Your task is to output, without alteration, each line from the one containing "Co-Authored-By: Claude Opus" through the final line of the records below.

Version difference data
* * * * * * * * *

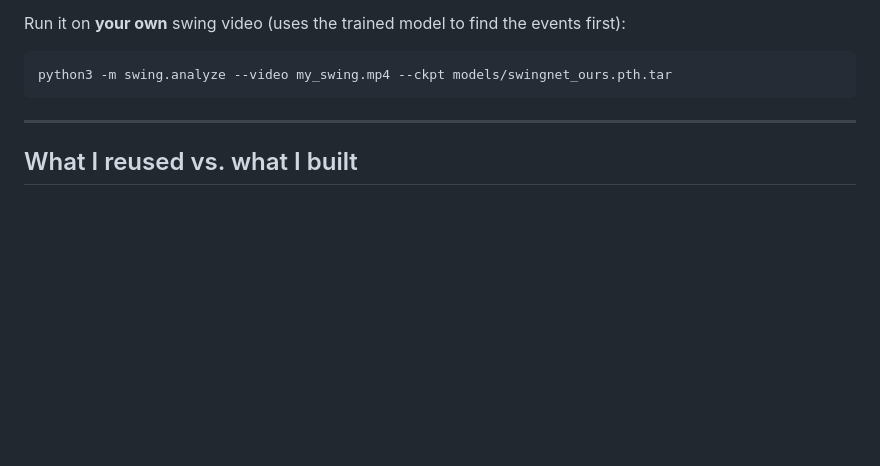
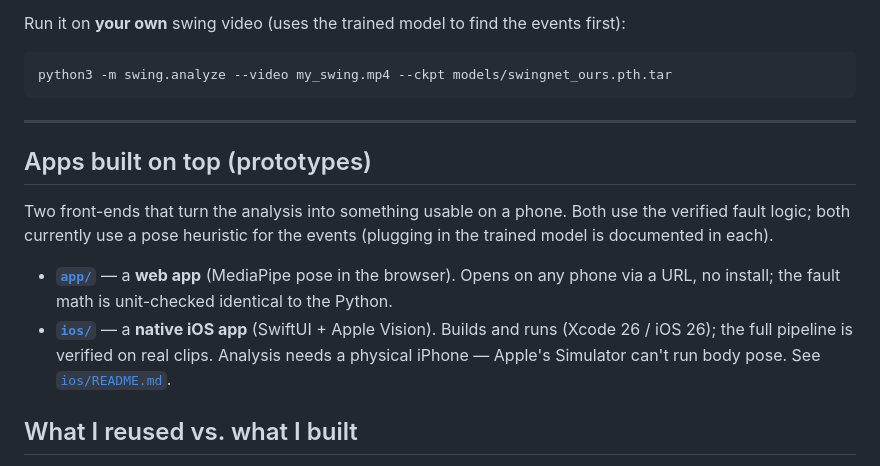
Before and after one commit to graceyan212/golf-swing, a Markdown page: README.md, the part around the change. Drawn GitHub-style; blank space fills up the shorter version.

Commit message:
README: point to the web + native iOS app prototypes
Co-Authored-By: Claude Opus 4.8 <noreply@anthropic.com>

```diff
--- a/README.md
+++ b/README.md
@@ -134,6 +134,16 @@ python3 -m swing.analyze --video my_swing.mp4 --ckpt models/swingnet_ours.pth.ta
 
 ---
 
+## Apps built on top (prototypes)
+Two front-ends that turn the analysis into something usable on a phone. Both use the verified
+fault logic; both currently use a pose heuristic for the events (plugging in the trained model
+is documented in each).
+- **[`app/`](app/)** — a **web app** (MediaPipe pose in the browser). Opens on any phone via a
+  URL, no install; the fault math is unit-checked identical to the Python.
+- **[`ios/`](ios/)** — a **native iOS app** (SwiftUI + Apple Vision). Builds and runs (Xcode 26 /
+  iOS 26); the full pipeline is verified on real clips. Analysis needs a physical iPhone — Apple's
+  Simulator can't run body pose. See [`ios/README.md`](ios/README.md).
+
 ## What I reused vs. what I built
 
 Being explicit, because it matters for grading. Reusing a public dataset + architecture
```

* * * * * * * * *

• [Solution to the exercise]:
Co-Authored-By: Claude Opus 4.8 <noreply@anthropic.com>

```diff
--- a/README.md
+++ b/README.md
@@ -134,6 +134,16 @@ python3 -m swing.analyze --video my_swing.mp4 --ckpt models/swingnet_ours.pth.ta
 
 ---
 
+## Apps built on top (prototypes)
+Two front-ends that turn the analysis into something usable on a phone. Both use the verified
+fault logic; both currently use a pose heuristic for the events (plugging in the trained model
+is documented in each).
+- **[`app/`](app/)** — a **web app** (MediaPipe pose in the browser). Opens on any phone via a
+  URL, no install; the fault math is unit-checked identical to the Python.
+- **[`ios/`](ios/)** — a **native iOS app** (SwiftUI + Apple Vision). Builds and runs (Xcode 26 /
+  iOS 26); the full pipeline is verified on real clips. Analysis needs a physical iPhone — Apple's
+  Simulator can't run body pose. See [`ios/README.md`](ios/README.md).
+
 ## What I reused vs. what I built
 
 Being explicit, because it matters for grading. Reusing a public dataset + architecture
```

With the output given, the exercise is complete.